Betty and I were in the car, mere blocks from our office, the nine story Criminal Justice Center, when my wife’s father called to tell her that a plane had crashed into the North Tower of the World Trade Center. He had little additional news, just the first glimpse of an unfolding tragedy. We were little more than parked and inside our office when the South Tower was struck.
Around the DA’s office, televisions, radios and computers soon focused on learning of news. What we heard was catastrophic and deteriorating.
At the time, I was the chief prosecutor in the 372nd Judicial District Court. We had defendants summoned and jurors and schedules prepared weeks in advance. Justice was waiting, but no one felt like working. After a time, Judge Wisch, the presiding judge of the 372nd, called the jurors into court. He explained as best he could where America stood. Then, he dismissed the panel. “Pray,” he told the jurors. “Pray for the soldiers, sailors and airmen. Pray for the first responders of New York City. Pray for your country.”
The rest of the day was hollow. I worked in the office on the day that the elected district attorney succumbed to cancer. Although sad, cancer we understood. We did what we needed to do. This we could not understand. No meaningful work was done on September 11th. Instead, we gathered in small, silent groups. Fort Worth is the corporate home to American Airlines. Everyone knew someone at American. We worried for our neighbors. We all knew someone who lived in Manhattan, we worried for our far-flung friends. Everyone knew someone serving in the military, we worried for their future.
That night, Betty and I kept the television off so as not to upset our boys. We called as we could, seeking news of our friends and neighbors. We gathered at a hastily arranged church service to add corporate prayer to the many individual entreaties for the dead and injured. In the days that followed we donated blood and contributed to the Red Cross. We bought a share of American Airlines stock. We read and talked about how to explain to a four-year old boy, “why did those men crash the planes into that building?”

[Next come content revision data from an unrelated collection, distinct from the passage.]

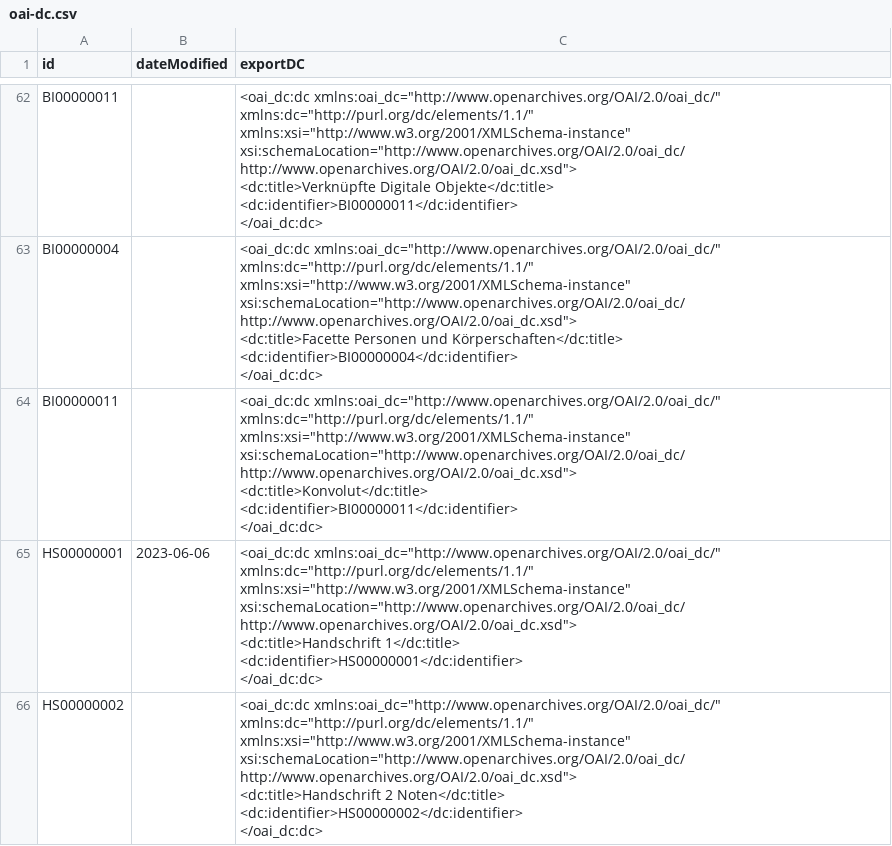
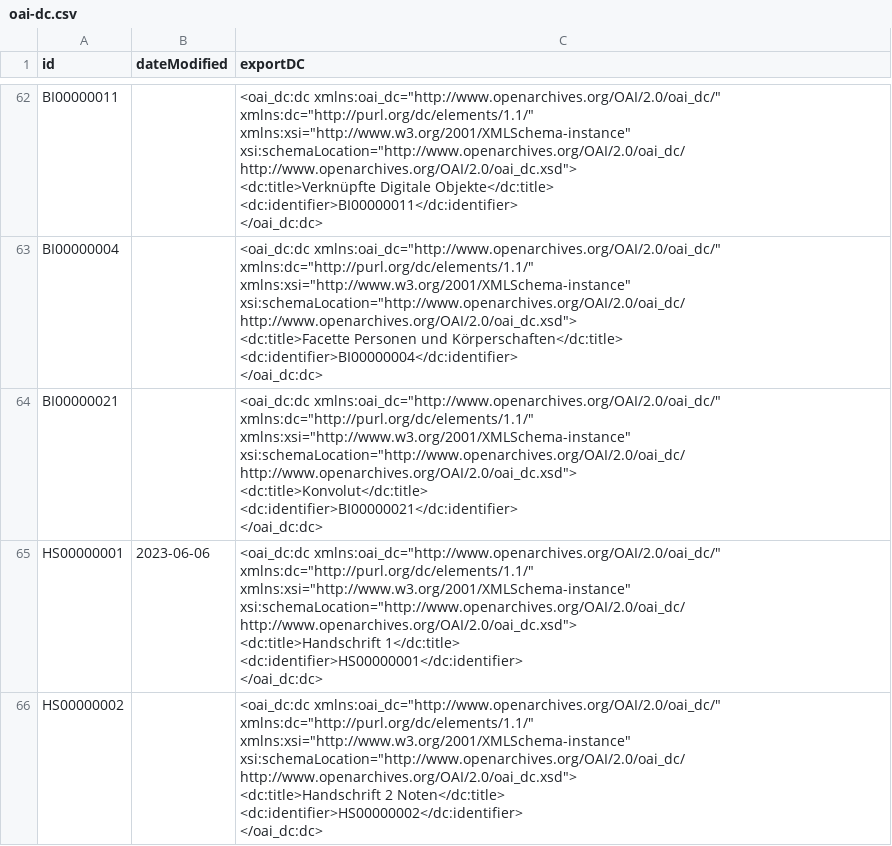
Before and after one commit to dla-marbach/dla-opac-transform, a CSV file: example/output/oai-dc.csv, drawn as a sheet; only a part is shown, gaps mark what is left out.

```diff
--- a/example/output/oai-dc.csv
+++ b/example/output/oai-dc.csv
@@ -249,6 +249,6 @@ BI00000004,,"<oai_dc:dc xmlns:oai_dc=""http://www.openarchives.org/OAI/2.0/oai_d
 </oai_dc:dc>"
-BI00000011,,"<oai_dc:dc xmlns:oai_dc=""http://www.openarchives.org/OAI/2.0/oai_dc/"" xmlns:dc=""http://purl.org/dc/elements/1.1/"" xmlns:xsi=""http://www.w3.org/2001/XMLSchema-instance"" xsi:schemaLocation=""http://www.openarchives.org/OAI/2.0/oai_dc/ http://www.openarchives.org/OAI/2.0/oai_dc.xsd"">
-  <dc:title>Konvolut</dc:title>
-  <dc:identifier>BI00000011</dc:identifier>
-</oai_dc:dc>"
+BI00000021,,"<oai_dc:dc xmlns:oai_dc=""http://www.openarchives.org/OAI/2.0/oai_dc/"" xmlns:dc=""http://purl.org/dc/elements/1.1/"" xmlns:xsi=""http://www.w3.org/2001/XMLSchema-instance"" xsi:schemaLocation=""http://www.openarchives.org/OAI/2.0/oai_dc/ http://www.openarchives.org/OAI/2.0/oai_dc.xsd"">
+  <dc:title>Konvolut</dc:title>
+  <dc:identifier>BI00000021</dc:identifier>
+</oai_dc:dc>"
 HS00000001,2023-06-06,"<oai_dc:dc xmlns:oai_dc=""http://www.openarchives.org/OAI/2.0/oai_dc/"" xmlns:dc=""http://purl.org/dc/elements/1.1/"" xmlns:xsi=""http://www.w3.org/2001/XMLSchema-instance"" xsi:schemaLocation=""http://www.openarchives.org/OAI/2.0/oai_dc/ http://www.openarchives.org/OAI/2.0/oai_dc.xsd"">
```
Also changed, not shown: example/output/bi.csv, example/output/oai-mods.csv, 3 other files.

Church services and donated money and pints of blood, we stood in America’s heartland and tried in our ways to recompense for the broken planes, broken buildings, broken bodies, and broken hearts.
My clearest memory, however, of a fitting memorial to 9/11 occurred several weeks later. By then, here in the heartland, life had largely resumed, the recovery an evening news topic. We were back in the 372nd, prosecuting criminal cases and preparing to try a sexual assault case. The defendant up in the dock, coincidentally that week, was named Mohammed Koran. Had we culled through our case lists, we might never have found a name more likely to push Islam-o-phobic buttons. His attorney, Matt King, approached the bench and asked that a continuance be granted. He had no reason which he could articulate other than the interest of justice.
Justice, however, has multiple sides. Sexual assault victims need to get past this trial moment to resume their lives. The victim had done nothing to provoke any prejudice against the defendant. She deserved the trial which she too had waited for. We should press the court to go forward.
In the end, the prosecution stood mute and allowed Judge Wisch to decide. He considered the “t’ain’t fair” argument of the defense. (T’ain’t is the local, double apostrophe local word for “that is not”). In the end, he sided with the Defense. In the end, Judge Wisch was right.
We had broken planes, broken buildings, broken bodies and broken hearts. What the case reminded me, however, was that our institutions, our foundational principles remained intact, our system of due process for all stood intact. We did not surrender to xenophobia, or scapegoats or misplaced revenge. To my mind, we presented America at its best, by doing nothing.